"Two lads were opening with the plow one of these fields, and one of them had described a circle around the Fairy thorn, which was not to be plowed. they were surprised, when, on ending the furrow, a green table was placed there, heaped with the choicest cheese, bread and wine. He who marked out the thorn, sat down without hesitation, eating and drinking heartily, saying, 'fair fa' the hands whilk gie.' His fellow-servant lashed his steeds, refusing to partake. The courteous plow-man 'thrave,' said my informer, 'like a breckan, and was a proverb for wisdom, and an orable of local rural knowledge ever after!'"Unfortunately, or fortunately for those who crossed them, the fairies were said to have left the Nithdale and Galloway area around the year of 1790:
"The 'Fairy Farewel,' is a circumstance that happened about twenty years ago, and is well remembered. The sun was setting on a fine summer's evening, and the peasantry were returning from labour, when, on the side of a green hill, appeared a procession of thousands of apparently little boys, habited in mantles of green, freckled with light. One, taller than the rest, ran before them, and seemed to enter the hill, and again appeared at its summit. This was repeated three times, and all vanished. The peasantry, who beheld it, called it 'The Fareweel o' the Fairies to the Burrow hill!'So it appears that I'm over 220 years too late with my visit! Though I wouldn't be surprised if the fairies have sneaked back to the area, or stealthily emerged from one of the many cairns in the area, finally leaving their green grassy hills behind and moving into nearby forests. Below are some photos taken on my visit to Galloway and Nithsdale, locations include the walk to St Ninian's Cave, Cairn Holy II, and nearby forests.
P.S. A request for help! Currently researching a fairy story of a piper visiting fairy caves near Grennan on the Mull of Galloway. Any help would be gratefully appreciated!

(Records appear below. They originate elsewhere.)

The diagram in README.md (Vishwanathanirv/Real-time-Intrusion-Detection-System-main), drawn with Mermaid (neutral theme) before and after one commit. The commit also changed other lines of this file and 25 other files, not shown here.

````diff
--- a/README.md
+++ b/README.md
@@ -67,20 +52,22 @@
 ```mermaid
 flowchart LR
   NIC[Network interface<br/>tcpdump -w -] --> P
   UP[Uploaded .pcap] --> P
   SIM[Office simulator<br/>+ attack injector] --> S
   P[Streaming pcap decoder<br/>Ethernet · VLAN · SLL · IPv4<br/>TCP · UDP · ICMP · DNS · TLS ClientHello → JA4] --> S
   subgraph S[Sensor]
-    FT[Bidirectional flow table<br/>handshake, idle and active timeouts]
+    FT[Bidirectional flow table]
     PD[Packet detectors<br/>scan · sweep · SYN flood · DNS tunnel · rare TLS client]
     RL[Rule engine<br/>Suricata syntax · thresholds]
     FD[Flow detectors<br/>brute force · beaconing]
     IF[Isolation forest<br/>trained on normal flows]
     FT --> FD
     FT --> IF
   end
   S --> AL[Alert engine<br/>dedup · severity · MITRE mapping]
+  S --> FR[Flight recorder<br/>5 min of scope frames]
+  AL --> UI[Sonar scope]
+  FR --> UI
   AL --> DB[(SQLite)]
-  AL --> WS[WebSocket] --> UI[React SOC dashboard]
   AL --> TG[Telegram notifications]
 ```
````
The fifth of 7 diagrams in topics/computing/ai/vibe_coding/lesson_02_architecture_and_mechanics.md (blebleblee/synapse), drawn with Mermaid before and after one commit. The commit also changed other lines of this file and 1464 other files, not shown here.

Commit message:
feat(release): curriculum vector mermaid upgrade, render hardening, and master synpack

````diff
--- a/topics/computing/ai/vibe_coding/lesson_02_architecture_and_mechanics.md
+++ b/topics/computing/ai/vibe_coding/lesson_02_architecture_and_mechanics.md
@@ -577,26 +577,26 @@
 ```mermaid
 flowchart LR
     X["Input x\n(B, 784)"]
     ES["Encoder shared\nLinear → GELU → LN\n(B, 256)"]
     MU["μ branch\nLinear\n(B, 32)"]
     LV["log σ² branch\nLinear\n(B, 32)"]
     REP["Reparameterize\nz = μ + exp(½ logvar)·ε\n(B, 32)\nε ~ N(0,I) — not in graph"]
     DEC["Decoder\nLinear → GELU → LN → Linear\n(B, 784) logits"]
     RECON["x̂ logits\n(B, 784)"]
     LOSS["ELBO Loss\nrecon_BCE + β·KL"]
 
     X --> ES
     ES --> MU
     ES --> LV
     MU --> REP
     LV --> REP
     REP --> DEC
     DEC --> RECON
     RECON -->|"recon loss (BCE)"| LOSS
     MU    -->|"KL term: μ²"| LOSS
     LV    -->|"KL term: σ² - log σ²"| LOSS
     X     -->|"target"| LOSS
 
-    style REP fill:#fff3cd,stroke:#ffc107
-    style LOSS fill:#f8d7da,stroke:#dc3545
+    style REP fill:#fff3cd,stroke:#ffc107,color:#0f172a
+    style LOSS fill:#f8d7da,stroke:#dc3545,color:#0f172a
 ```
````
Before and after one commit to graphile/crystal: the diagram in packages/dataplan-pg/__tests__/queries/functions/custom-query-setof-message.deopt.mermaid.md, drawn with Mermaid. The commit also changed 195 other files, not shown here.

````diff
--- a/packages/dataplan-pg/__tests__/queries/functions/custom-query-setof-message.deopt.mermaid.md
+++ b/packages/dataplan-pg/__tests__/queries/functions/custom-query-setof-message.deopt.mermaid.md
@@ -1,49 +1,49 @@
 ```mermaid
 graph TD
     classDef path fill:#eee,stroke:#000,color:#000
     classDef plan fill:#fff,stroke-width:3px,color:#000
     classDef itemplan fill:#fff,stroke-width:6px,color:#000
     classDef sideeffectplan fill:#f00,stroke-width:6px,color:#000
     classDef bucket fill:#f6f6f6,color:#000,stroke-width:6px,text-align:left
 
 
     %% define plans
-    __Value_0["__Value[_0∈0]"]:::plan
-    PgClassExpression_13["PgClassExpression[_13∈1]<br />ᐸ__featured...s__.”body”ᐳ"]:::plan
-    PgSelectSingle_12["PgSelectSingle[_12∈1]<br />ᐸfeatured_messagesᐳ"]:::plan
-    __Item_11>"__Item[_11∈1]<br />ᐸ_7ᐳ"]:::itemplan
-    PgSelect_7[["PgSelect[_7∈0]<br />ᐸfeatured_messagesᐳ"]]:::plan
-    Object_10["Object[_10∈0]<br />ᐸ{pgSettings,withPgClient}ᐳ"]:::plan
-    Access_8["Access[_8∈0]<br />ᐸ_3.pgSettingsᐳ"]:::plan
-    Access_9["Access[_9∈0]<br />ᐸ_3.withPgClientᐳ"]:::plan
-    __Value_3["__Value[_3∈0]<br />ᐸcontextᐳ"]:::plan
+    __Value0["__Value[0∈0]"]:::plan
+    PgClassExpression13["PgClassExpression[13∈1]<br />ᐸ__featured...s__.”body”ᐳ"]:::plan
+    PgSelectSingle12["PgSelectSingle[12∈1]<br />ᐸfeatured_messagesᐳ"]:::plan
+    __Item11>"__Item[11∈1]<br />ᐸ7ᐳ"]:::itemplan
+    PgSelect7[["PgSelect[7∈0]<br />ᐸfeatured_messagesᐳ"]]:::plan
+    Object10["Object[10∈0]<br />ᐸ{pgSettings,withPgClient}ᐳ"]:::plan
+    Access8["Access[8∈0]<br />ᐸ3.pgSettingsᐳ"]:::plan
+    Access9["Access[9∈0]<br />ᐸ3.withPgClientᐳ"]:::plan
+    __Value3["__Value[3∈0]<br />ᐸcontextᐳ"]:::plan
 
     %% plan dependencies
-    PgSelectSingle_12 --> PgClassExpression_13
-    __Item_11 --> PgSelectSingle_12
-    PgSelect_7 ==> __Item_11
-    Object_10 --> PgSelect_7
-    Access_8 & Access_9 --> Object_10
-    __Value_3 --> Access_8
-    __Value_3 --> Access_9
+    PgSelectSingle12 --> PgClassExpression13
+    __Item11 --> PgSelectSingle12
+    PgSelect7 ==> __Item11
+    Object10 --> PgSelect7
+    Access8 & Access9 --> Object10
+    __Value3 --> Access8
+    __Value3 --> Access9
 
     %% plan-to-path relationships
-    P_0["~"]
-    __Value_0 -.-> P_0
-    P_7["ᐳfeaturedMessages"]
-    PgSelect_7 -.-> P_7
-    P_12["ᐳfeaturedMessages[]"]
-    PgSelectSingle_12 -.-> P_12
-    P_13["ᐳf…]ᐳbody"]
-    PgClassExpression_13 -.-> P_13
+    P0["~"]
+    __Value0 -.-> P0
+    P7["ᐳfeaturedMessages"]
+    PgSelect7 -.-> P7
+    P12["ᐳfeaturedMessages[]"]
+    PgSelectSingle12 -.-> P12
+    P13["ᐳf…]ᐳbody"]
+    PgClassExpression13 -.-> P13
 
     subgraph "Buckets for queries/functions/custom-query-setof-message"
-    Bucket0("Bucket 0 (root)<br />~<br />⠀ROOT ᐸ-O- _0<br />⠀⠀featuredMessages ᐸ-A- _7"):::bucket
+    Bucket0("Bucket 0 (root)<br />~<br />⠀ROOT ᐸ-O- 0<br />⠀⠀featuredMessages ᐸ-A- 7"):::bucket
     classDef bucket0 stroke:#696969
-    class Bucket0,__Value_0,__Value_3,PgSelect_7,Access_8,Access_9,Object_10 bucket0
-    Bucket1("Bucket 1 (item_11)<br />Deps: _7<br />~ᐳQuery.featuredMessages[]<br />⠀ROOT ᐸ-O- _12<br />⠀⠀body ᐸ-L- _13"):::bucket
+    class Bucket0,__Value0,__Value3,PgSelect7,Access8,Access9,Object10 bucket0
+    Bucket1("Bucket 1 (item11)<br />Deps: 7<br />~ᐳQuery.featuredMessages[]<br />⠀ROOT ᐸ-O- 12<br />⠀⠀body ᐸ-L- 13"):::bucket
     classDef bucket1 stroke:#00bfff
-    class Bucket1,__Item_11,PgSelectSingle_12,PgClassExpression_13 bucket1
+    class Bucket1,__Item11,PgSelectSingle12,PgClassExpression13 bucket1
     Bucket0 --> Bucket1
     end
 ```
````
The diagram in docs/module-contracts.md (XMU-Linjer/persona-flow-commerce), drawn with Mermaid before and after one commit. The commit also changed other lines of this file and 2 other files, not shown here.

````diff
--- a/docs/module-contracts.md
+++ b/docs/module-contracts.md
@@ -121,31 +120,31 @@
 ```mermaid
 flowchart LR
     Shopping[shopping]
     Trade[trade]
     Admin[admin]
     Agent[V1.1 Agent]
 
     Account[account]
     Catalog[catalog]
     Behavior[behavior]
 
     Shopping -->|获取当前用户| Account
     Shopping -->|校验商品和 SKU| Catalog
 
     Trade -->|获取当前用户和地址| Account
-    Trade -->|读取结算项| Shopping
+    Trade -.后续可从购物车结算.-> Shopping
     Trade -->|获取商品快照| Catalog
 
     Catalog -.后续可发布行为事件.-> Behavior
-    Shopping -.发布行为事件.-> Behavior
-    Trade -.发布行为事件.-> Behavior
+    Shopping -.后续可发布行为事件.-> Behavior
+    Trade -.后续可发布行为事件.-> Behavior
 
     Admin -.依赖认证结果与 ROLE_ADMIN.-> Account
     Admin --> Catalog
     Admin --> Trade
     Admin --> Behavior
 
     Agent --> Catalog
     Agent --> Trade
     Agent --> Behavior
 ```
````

Sources & Further Information
Remains of Nithsdale and Galloway Song, R. H. Cromek
Cairnholy, Modern Antiquarian